• WORK TO BE COMPLETED: Below are lines of data; give the number of them that contain "export", and only that.

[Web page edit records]
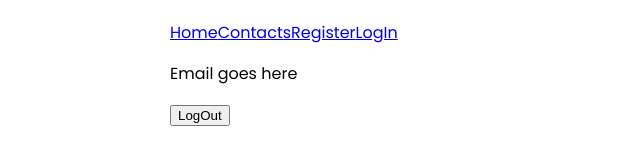
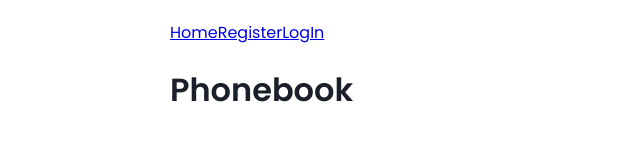
Before and after one commit to mxm-kotyk/Phonebook, a React (Create React App) app: page /goit-react-hw-08-phonebook/contacts in a window 1280 px wide. Shown: the top 152 px of the page, without its empty margins (319-959 px from the left). Built offline with nearby package versions, Linux system fonts and the light colour scheme; no server answers; the HTML template or start-up script is replaced by a standard one.

Commit message:
Added token slice

```diff
--- a/src/components/AppBar/AppBar.jsx
+++ b/src/components/AppBar/AppBar.jsx
@@ -1,11 +1,16 @@
+import AuthNav from 'components/AuthNav/AuthNav';
 import { Navigation } from 'components/Navigation/Navigation';
 import { UserMenu } from 'components/UserMenu/UserMenu';
+import { useSelector } from 'react-redux';
+import { selectToken } from 'redux/selectors';
 
 export const AppBar = () => {
+  const token = useSelector(selectToken);
+
   return (
-    <header>
+    <header style={{ display: 'flex' }}>
       <Navigation />
-      <UserMenu />
+      {token ? <UserMenu /> : <AuthNav />}
     </header>
   );
 };
--- /dev/null
+++ b/src/components/AuthNav/AuthNav.jsx
@@ -0,0 +1,12 @@
+import { NavLink } from 'react-router-dom';
+
+function AuthNav() {
+  return (
+    <div>
+      <NavLink to="/register">Register</NavLink>
+      <NavLink to="/login">LogIn</NavLink>
+    </div>
+  );
+}
+
+export default AuthNav;
--- a/src/components/Navigation/Navigation.jsx
+++ b/src/components/Navigation/Navigation.jsx
@@ -1,12 +1,14 @@
+import { useSelector } from 'react-redux';
 import { NavLink } from 'react-router-dom';
+import { selectToken } from 'redux/selectors';
 
 export const Navigation = () => {
+  const token = useSelector(selectToken);
+
   return (
     <nav>
       <NavLink to="/">Home</NavLink>
-      <NavLink to="/contacts">Contacts</NavLink>
-      <NavLink to="/register">Register</NavLink>
-      <NavLink to="/login">LogIn</NavLink>
+      {token && <NavLink to="/contacts">Contacts</NavLink>}
     </nav>
   );
 };
--- a/src/components/UserMenu/UserMenu.jsx
+++ b/src/components/UserMenu/UserMenu.jsx
@@ -1,14 +1,15 @@
 import { useEffect } from 'react';
-import { useGetUserQuery } from 'redux/authApi';
+import { useSelector } from 'react-redux';
+import { authApi, useGetUserQuery } from 'redux/authApi';
+import { selectToken } from 'redux/selectors';
 
 export const UserMenu = () => {
-  const { data } = useGetUserQuery();
+  const token = useSelector(selectToken);
+  const { data } = useGetUserQuery({ skip: !token });
   console.log(data);
-  // useEffect(() => {
 
-  // })
   return (
-    <div>
+    <div style={{ display: 'flex' }}>
       <p>Email goes here</p>
       <button type="button">LogOut</button>
     </div>
--- a/src/pages/LogInPage.jsx
+++ b/src/pages/LogInPage.jsx
@@ -7,7 +7,9 @@ import {
   StyledForm,
 } from 'components/ContactForm/ContactForm.styled';
 import { useFormik } from 'formik';
+import { useDispatch } from 'react-redux';
 import { useLogInUserMutation } from 'redux/authApi';
+import { setToken } from 'redux/tokenSlice';
 import uniqid from 'uniqid';
 import * as yup from 'yup';
 
@@ -29,6 +31,7 @@ const LogInPage = () => {
     validationSchema,
   });
 
+  const dispatch = useDispatch();
   const [logInUser, { error }] = useLogInUserMutation();
 
   const emailInputId = uniqid();
@@ -37,7 +40,9 @@ const LogInPage = () => {
   const handleSubmit = async (email, password) => {
     formik.resetForm();
     try {
-      await logInUser({ email, password }).unwrap();
+      const user = await logInUser({ email, password }).unwrap();
+      console.log(user.token);
+      dispatch(setToken(user.token));
     } catch (error) {
       console.log(error);
     }
--- a/src/redux/authApi.js
+++ b/src/redux/authApi.js
@@ -1,4 +1,4 @@
-import { createApi } from '@reduxjs/toolkit/query/react';
+import { createApi, fetchBaseQuery } from '@reduxjs/toolkit/query/react';
 import axios from 'axios';
 import { setToken } from 'helpers/axios';
 
@@ -69,6 +69,9 @@ export const authApi = createApi({
 //   reducerPath: 'authApi',
 //   baseQuery: fetchBaseQuery({
 //     baseUrl: 'https://connections-api.herokuapp.com/',
+//     // prepareHeaders: (headers, { getState }) => {
+//     //   const token = getState()
+//     // }
 //   }),
 //   tagTypes: ['Auth'],
 //   endpoints: builder => ({
--- a/src/redux/selectors.js
+++ b/src/redux/selectors.js
@@ -1 +1,3 @@
 export const selectFilter = state => state.filter;
+
+export const selectToken = state => state.token;
--- a/src/redux/store.js
+++ b/src/redux/store.js
@@ -2,12 +2,14 @@ import { configureStore } from '@reduxjs/toolkit';
 import { contactsApi } from './contactsApi';
 import { filterReducer } from './filterSlice';
 import { authApi } from './authApi';
+import { tokenReducer } from './tokenSlice';
 
 export const store = configureStore({
   reducer: {
     [contactsApi.reducerPath]: contactsApi.reducer,
     [authApi.reducerPath]: authApi.reducer,
     filter: filterReducer,
+    token: tokenReducer,
   },
   middleware: getDefaultMiddleware =>
     getDefaultMiddleware()
--- /dev/null
+++ b/src/redux/tokenSlice.js
@@ -0,0 +1,14 @@
+import { createSlice } from '@reduxjs/toolkit';
+
+const tokenSlice = createSlice({
+  name: 'token',
+  initialState: null,
+  reducers: {
+    setToken(state, { payload }) {
+      return payload;
+    },
+  },
+});
+
+export const { setToken } = tokenSlice.actions;
+export const tokenReducer = tokenSlice.reducer;
```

• EXERCISE OUTPUT: 10